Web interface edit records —
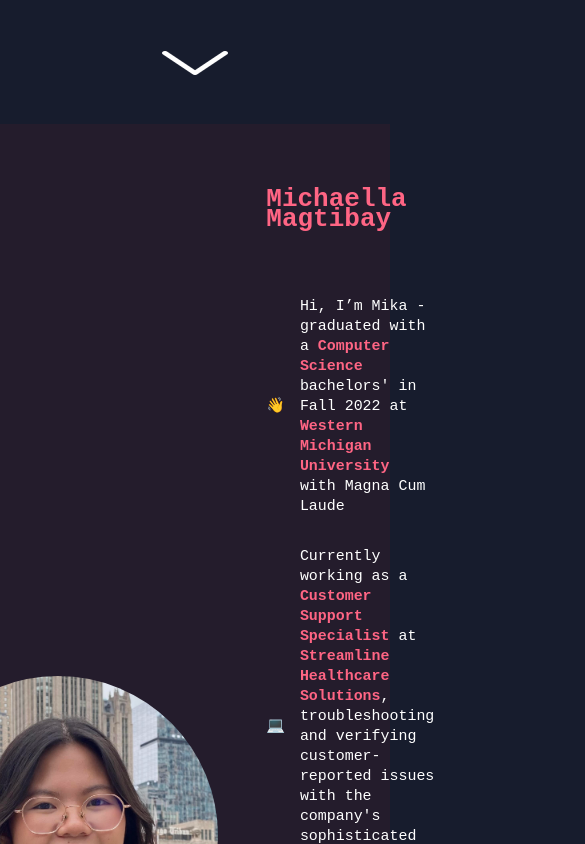
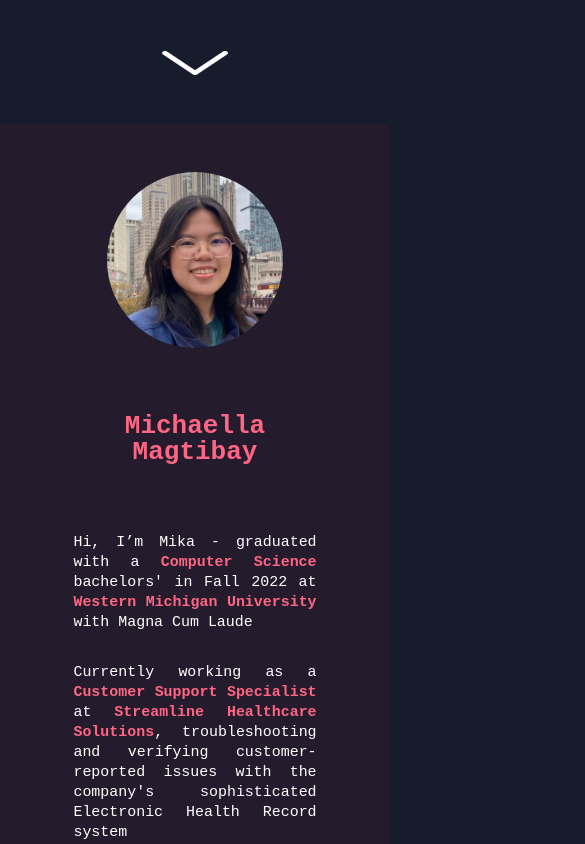
Before and after one commit to TheyFoundMing/portfolio, a React (Create React App) app: page /#/ in a window 390 px wide. Shown: the part 720-1564 px from the top of the page, 585 px wide, since content can reach past the window. Built offline with nearby package versions, Linux system fonts and the light colour scheme.

Commit message:
Make it mobile-friendly

```diff
--- a/package.json
+++ b/package.json
@@ -15,6 +15,7 @@
     "react-router-hash-link": "^2.4.3",
     "react-scripts": "5.0.0",
     "react-scroll-trigger": "^0.6.10",
+    "typescript": "^5.3.3",
     "web-vitals": "^2.1.2"
   },
   "scripts": {
--- a/src/index.css
+++ b/src/index.css
@@ -381,3 +381,54 @@
 .position li {
   line-height: 1.5em;
 }
+
+@media only screen and (max-width: 820px) {
+  .me {
+    height: 11em;
+    width: 11em;
+  }
+
+  .projects-container {
+    grid-template-columns: 1fr 1fr;
+  }
+
+  .about-content {
+    flex-direction: column;
+  }
+
+  .profile-description {
+    text-align: justify;
+  }
+
+  .profile-description h1 {
+    text-align: center;
+    line-height: 1em;
+  }
+}
+
+@media only screen and (max-width: 600px) {
+  .projects-container {
+    grid-template-columns: unset;
+  }
+
+  .about-content {
+    max-width: unset;
+  }
+
+  #experience {
+    text-align: unset;
+  }
+
+  .me {
+    margin-top: 3em;
+  }
+
+  #intro h2 {
+    font-size: 3em;
+  }
+
+  nav,
+  .emoji {
+    display: none;
+  }
+}
```
Also changed, not shown: 1 other file (tests, documents, lock files or other folders).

Activity — Every record above should reappear exactly, with the pictures gone.

Written response —
Before and after one commit to TheyFoundMing/portfolio, a React (Create React App) app: page /#/ in a window 390 px wide. Shown: the part 720-1564 px from the top of the page, 585 px wide, since content can reach past the window. Built offline with nearby package versions, Linux system fonts and the light colour scheme.

Commit message:
Make it mobile-friendly

```diff
--- a/package.json
+++ b/package.json
@@ -15,6 +15,7 @@
     "react-router-hash-link": "^2.4.3",
     "react-scripts": "5.0.0",
     "react-scroll-trigger": "^0.6.10",
+    "typescript": "^5.3.3",
     "web-vitals": "^2.1.2"
   },
   "scripts": {
--- a/src/index.css
+++ b/src/index.css
@@ -381,3 +381,54 @@
 .position li {
   line-height: 1.5em;
 }
+
+@media only screen and (max-width: 820px) {
+  .me {
+    height: 11em;
+    width: 11em;
+  }
+
+  .projects-container {
+    grid-template-columns: 1fr 1fr;
+  }
+
+  .about-content {
+    flex-direction: column;
+  }
+
+  .profile-description {
+    text-align: justify;
+  }
+
+  .profile-description h1 {
+    text-align: center;
+    line-height: 1em;
+  }
+}
+
+@media only screen and (max-width: 600px) {
+  .projects-container {
+    grid-template-columns: unset;
+  }
+
+  .about-content {
+    max-width: unset;
+  }
+
+  #experience {
+    text-align: unset;
+  }
+
+  .me {
+    margin-top: 3em;
+  }
+
+  #intro h2 {
+    font-size: 3em;
+  }
+
+  nav,
+  .emoji {
+    display: none;
+  }
+}
```
Also changed, not shown: 1 other file (tests, documents, lock files or other folders).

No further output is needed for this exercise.